Videogames: Design/Play/Disrupt explores the medium since the mid-2000s, when major technological advancements, such as increased access to broadband, social media, smart phones and newly available means of making, profoundly changed the way videogames are designed, discussed and played. This change has opened the door to new voices and ideas, allowing the medium to break beyond its perceived boundaries and aspire to new horizons.
What does it take to make a videogame? Rarely seen design materials from the desks and hard drives of leading designers sit alongside specially commissioned multimedia installations to provide new perspectives and insights into the craftsmanship and inspiration behind a selection of groundbreaking contemporary videogames.

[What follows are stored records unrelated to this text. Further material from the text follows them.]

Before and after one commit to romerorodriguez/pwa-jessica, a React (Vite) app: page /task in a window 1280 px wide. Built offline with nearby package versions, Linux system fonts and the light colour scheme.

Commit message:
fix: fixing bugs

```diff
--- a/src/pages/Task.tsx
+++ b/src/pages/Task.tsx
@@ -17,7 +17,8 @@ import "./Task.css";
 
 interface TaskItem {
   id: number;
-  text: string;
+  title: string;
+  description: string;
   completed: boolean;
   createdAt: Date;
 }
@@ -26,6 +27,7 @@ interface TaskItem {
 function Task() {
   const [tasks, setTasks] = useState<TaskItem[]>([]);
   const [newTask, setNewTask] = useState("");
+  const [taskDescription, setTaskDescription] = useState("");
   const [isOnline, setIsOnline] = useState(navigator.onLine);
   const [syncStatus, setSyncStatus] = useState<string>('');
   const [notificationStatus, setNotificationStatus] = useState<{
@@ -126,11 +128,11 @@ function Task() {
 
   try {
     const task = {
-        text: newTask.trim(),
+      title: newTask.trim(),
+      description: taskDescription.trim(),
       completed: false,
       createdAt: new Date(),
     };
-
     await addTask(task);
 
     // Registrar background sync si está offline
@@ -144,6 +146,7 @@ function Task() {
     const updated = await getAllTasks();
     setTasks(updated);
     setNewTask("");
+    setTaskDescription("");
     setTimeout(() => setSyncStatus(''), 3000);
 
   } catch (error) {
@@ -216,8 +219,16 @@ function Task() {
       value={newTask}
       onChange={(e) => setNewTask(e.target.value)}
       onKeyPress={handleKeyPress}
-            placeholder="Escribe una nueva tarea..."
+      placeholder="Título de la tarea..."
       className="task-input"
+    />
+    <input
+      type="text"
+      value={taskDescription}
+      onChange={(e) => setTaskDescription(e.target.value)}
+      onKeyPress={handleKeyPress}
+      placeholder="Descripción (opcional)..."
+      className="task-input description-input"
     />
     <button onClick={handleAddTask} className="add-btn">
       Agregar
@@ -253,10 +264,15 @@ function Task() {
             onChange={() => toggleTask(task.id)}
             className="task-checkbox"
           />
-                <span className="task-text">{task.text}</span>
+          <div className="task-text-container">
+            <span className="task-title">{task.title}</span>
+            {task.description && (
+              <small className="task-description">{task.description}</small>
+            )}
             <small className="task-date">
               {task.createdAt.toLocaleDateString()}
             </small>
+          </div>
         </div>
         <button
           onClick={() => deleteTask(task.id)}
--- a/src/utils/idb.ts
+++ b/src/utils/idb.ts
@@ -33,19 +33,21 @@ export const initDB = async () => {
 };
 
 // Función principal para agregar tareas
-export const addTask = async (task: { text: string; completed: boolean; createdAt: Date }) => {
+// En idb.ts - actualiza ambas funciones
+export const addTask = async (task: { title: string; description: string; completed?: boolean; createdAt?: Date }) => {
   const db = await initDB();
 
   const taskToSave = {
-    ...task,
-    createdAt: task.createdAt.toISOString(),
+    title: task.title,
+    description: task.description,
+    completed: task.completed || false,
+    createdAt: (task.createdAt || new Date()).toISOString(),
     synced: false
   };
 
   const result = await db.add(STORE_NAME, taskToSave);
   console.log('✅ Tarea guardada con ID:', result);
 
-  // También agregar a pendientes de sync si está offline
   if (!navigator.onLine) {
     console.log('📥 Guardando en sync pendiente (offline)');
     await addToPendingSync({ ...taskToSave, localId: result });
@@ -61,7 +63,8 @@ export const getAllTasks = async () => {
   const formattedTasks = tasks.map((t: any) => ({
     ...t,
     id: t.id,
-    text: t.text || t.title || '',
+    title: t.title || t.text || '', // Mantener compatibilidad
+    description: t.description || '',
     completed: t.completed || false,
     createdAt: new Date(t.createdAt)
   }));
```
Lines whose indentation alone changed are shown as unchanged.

From the cinematic blockbusters of large AAA studios to the modest and often intimate work of independent designers, this section of the exhibition presents an eclectic and diverse range of voices and work from across game design. All are united by their ambitions to break boundaries.
As tools to make games have become more available and distribution has broadened, game designers have begun to engage more widely with social and political debates. The second section of the exhibition presents the work and voices of the influential game makers and commentators who are leading critical discussion and debates that challenge not only ideas about videogames and what they should be, but how this relates to society as a whole.

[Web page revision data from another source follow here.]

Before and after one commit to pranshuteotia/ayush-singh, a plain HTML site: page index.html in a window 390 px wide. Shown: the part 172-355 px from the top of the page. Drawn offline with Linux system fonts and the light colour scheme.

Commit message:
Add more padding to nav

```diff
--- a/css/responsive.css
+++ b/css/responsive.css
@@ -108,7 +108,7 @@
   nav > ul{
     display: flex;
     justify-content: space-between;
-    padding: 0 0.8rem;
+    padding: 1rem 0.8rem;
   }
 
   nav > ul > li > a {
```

Online player communities connected through servers and social platforms create, collaborate and spectate together. From mind-blowing megastructures built in Minecraft to the vast array of fan art that embraces and extends beloved virtual worlds, their work sees them transcend the role of the designer to democratise design on a vast scale. A large scale immersive installation in this section celebrates the dazzling imagination and creative chaos shown by videogame players.

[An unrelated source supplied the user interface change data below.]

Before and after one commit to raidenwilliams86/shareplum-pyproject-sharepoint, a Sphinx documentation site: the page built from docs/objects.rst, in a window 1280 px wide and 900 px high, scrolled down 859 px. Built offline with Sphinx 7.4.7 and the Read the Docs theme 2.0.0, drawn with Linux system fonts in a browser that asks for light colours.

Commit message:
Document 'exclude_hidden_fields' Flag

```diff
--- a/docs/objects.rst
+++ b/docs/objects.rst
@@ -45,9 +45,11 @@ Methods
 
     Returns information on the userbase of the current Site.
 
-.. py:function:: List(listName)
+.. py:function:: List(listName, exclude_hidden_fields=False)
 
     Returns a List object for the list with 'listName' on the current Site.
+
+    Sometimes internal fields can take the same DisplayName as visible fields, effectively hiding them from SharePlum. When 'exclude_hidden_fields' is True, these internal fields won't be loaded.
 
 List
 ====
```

From the online to the offline the playful exhibition finale looks to the rise of a new DIY arcade scene. Handmade arcade cabinets and interactive installations of spectacle and performance provide a punk alternative to the traditional arcade space that playfully reminds us of the social power of videogames.